Republican oppose Safran's FBI contract

Published 5 May 2009

Republicans legislators express opposition to the FBI awarding a large biometric contract to French company Safran; the company is partly owned by the French government

Republican lawmakers raised concerns Monday about a contract that could be awarded by the FBI to a French company for a digital fingerprint system.

In letters to FBI director Robert Mueller, the lawmakers expressed uneasiness about granting a contract involving national security to Safran SA, partly owned by the French government. “Allowing a foreign government to provide services regarding sensitive information to our law enforcement and intelligence communities could potentially pose a grave counterintelligence threat to the U.S. government,” wrote Representative John Kline (R-Minnesota), a member of the House Intelligence Committee. “I urge the FBI to assess whether any domestic companies are capable of this work and weigh carefully the risks versus the benefits of granting a foreign government access to this sensitive data,” he wrote.

Two members of the Senate Intelligence Committee — Richard Burr of North Carolina and Saxby Chambliss of Georgia — also wrote Mueller about the contract, their offices said.
The FBI said in February 2008 that it had contracted Lockheed Martin Transportation and Security Solutions to develop a new criminal and terrorist identification system called Next Generation Identification. The U.S. company, a unit of Lockheed Martin Corp. (LMT) could subcontract part of the work dealing with digital fingerprints to MorphoTrak, a Safran affiliate that specializes in biometric systems.

A spokewoman for Virginia-based MorphoTrak, Eve Fillon, declined to comment.

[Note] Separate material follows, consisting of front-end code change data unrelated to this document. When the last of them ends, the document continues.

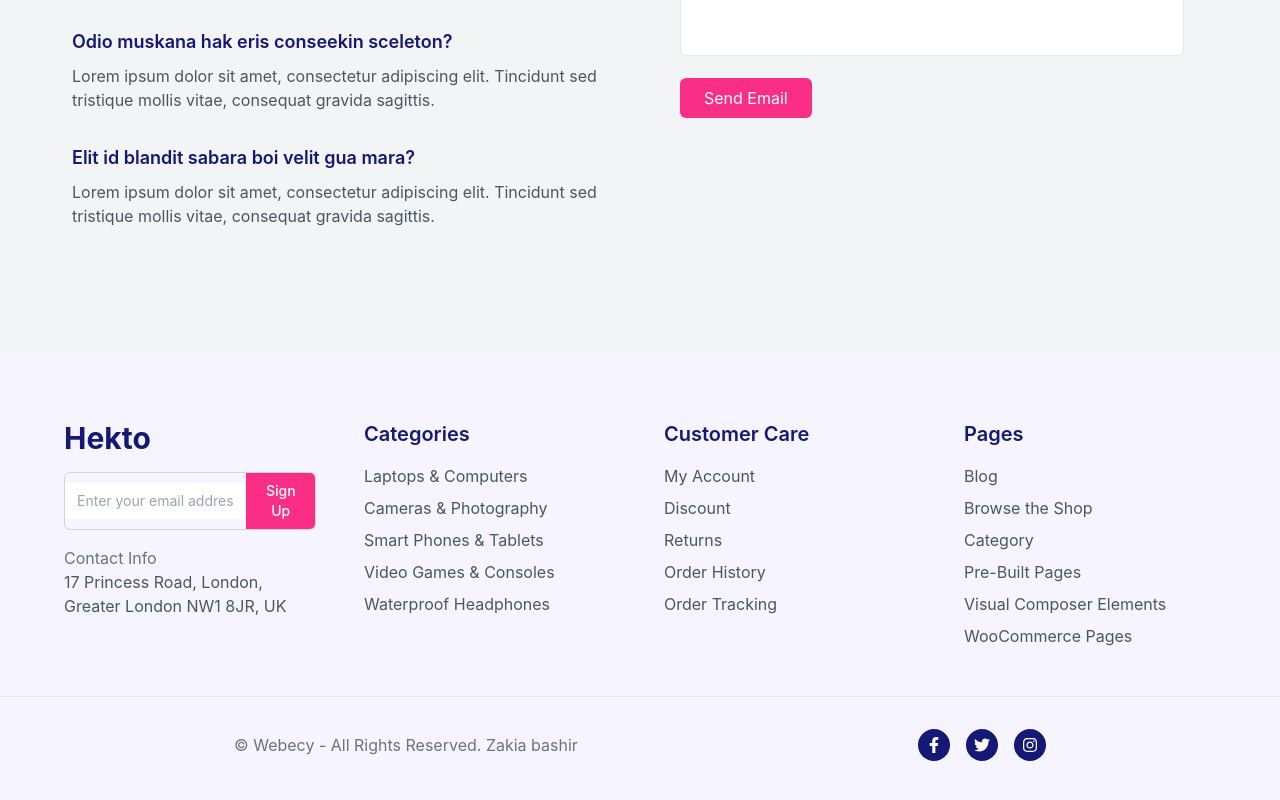
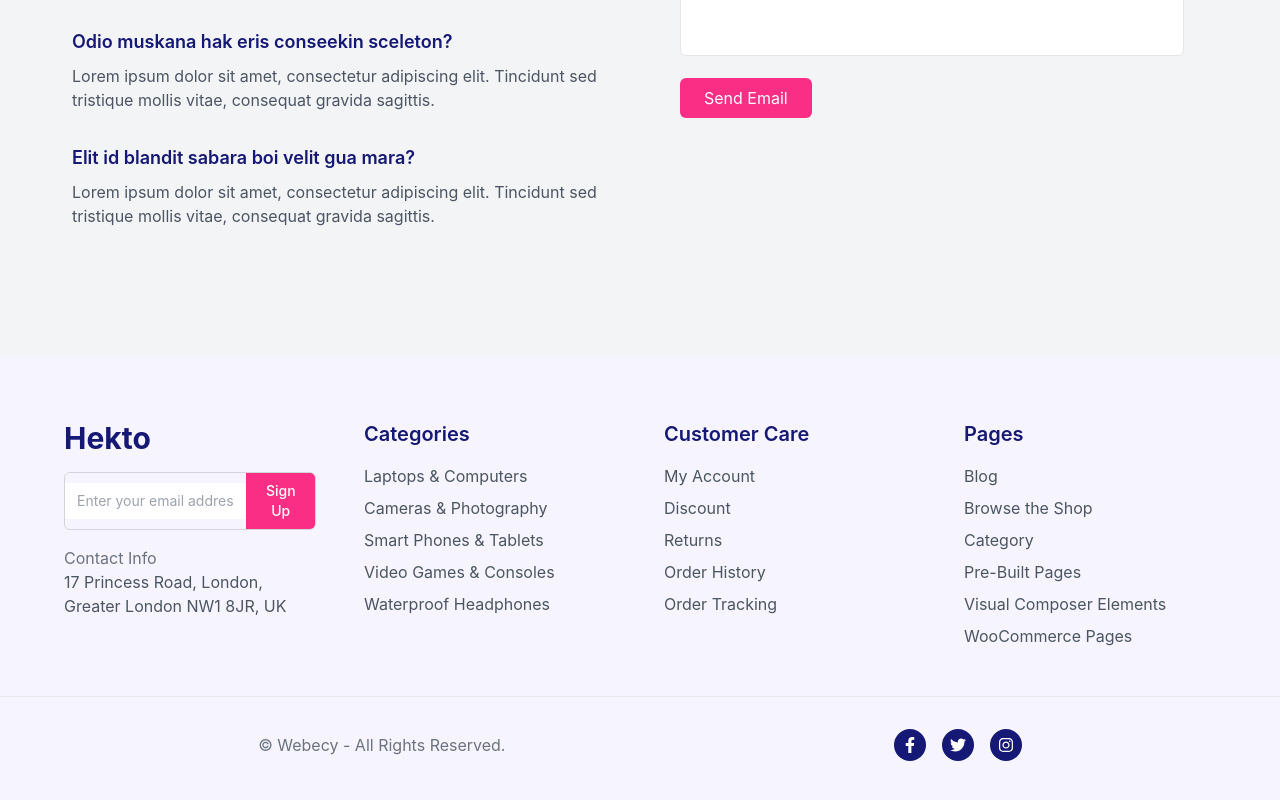
Before and after one commit to zakiabashir/hackhaton-e-comerce-web, a Next.js app: page /faq in a window 1280 px wide. Shown: the part 612-1412 px from the top of the page. Built offline with nearby package versions, Linux system fonts and the light colour scheme.

Commit message:
push my code

```diff
--- a/src/app/components/Footer.tsx
+++ b/src/app/components/Footer.tsx
@@ -87,7 +87,7 @@ function Footer() {
       {/* Footer Bottom */}
       <div className="mt-12 border-t border-gray-200 pt-8">
         <div className="flex justify-around flex-wrap items-center w-[90%] mx-auto">
-          <p className="text-gray-500">&copy; Webecy - All Rights Reserved. Zakia bashir</p>
+          <p className="text-gray-500">&copy; Webecy - All Rights Reserved. </p>
           <div className="flex space-x-4">
             <a href="www.facebook.com" className="w-8 h-8 rounded-full bg-[#151875] flex items-center justify-center text-white hover:bg-blue-700">
               <FaFacebookF />
--- a/src/app/components/Header.tsx
+++ b/src/app/components/Header.tsx
@@ -22,7 +22,7 @@ function Header() {
       <TopBar />
 
       {/* Main Header */}
-      <div className="w-full h-[80px] flex justify-center items-center border-b-2">
+      <div className="max-w-[1920px] m-auto h-[80px] flex justify-center items-center border-b-2">
         <div className="w-full max-w-[1200px] h-full flex justify-between items-center px-10">
           {/* Left Section: Logo and Search Bar */}
           <div className="flex items-center gap-8">
@@ -48,7 +48,7 @@ function Header() {
                   Pages
                 </button>
                 {isPagesDropdownOpen && (
-                  <ul className="absolute top-full mt-2 bg-white shadow-md rounded-md text-black text-sm">
+                  <ul className="absolute z-50 top-full mt-2 bg-white shadow-md rounded-md text-black text-sm">
                     <li className="px-4 py-2 hover:bg-gray-100">
                       <Link href="/cart">Cart</Link>
                     </li>
--- a/src/app/components/Hero.tsx
+++ b/src/app/components/Hero.tsx
@@ -4,7 +4,7 @@ import Image from 'next/image';
 
 function Hero() {
   return (
-    <div className="flex flex-col  -mt-8 md:flex-row sm:my-28 md:my-4 pt-0 pb-10 items-center bg-violet-100 justify-center mx-auto gap-8 px-6 md:px-12 lg:px-20 max-w-[1920px]lg:h-[786px] md:h-[544px] relative">
+    <div className=" flex flex-col  -mt-8 md:flex-row sm:my-28 md:my-4 pt-0 pb-10 items-center bg-violet-100 justify-center mx-auto gap-8 px-6 md:px-12 lg:px-20 max-w-[1920px]lg:h-[786px] md:h-[544px] relative">
 
       {/* Left Section - Bulb and Text */}
       <div className="relative  md:w-1/2 flex flex-row items-center md:items-start justify-center text-center md:text-left">
```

Safran, an electronics and defense company that specializes in aerospace propulsion, aircraft equipment and defense security systems, acquired Motorola Inc.’s (MOT) biometric activities in April.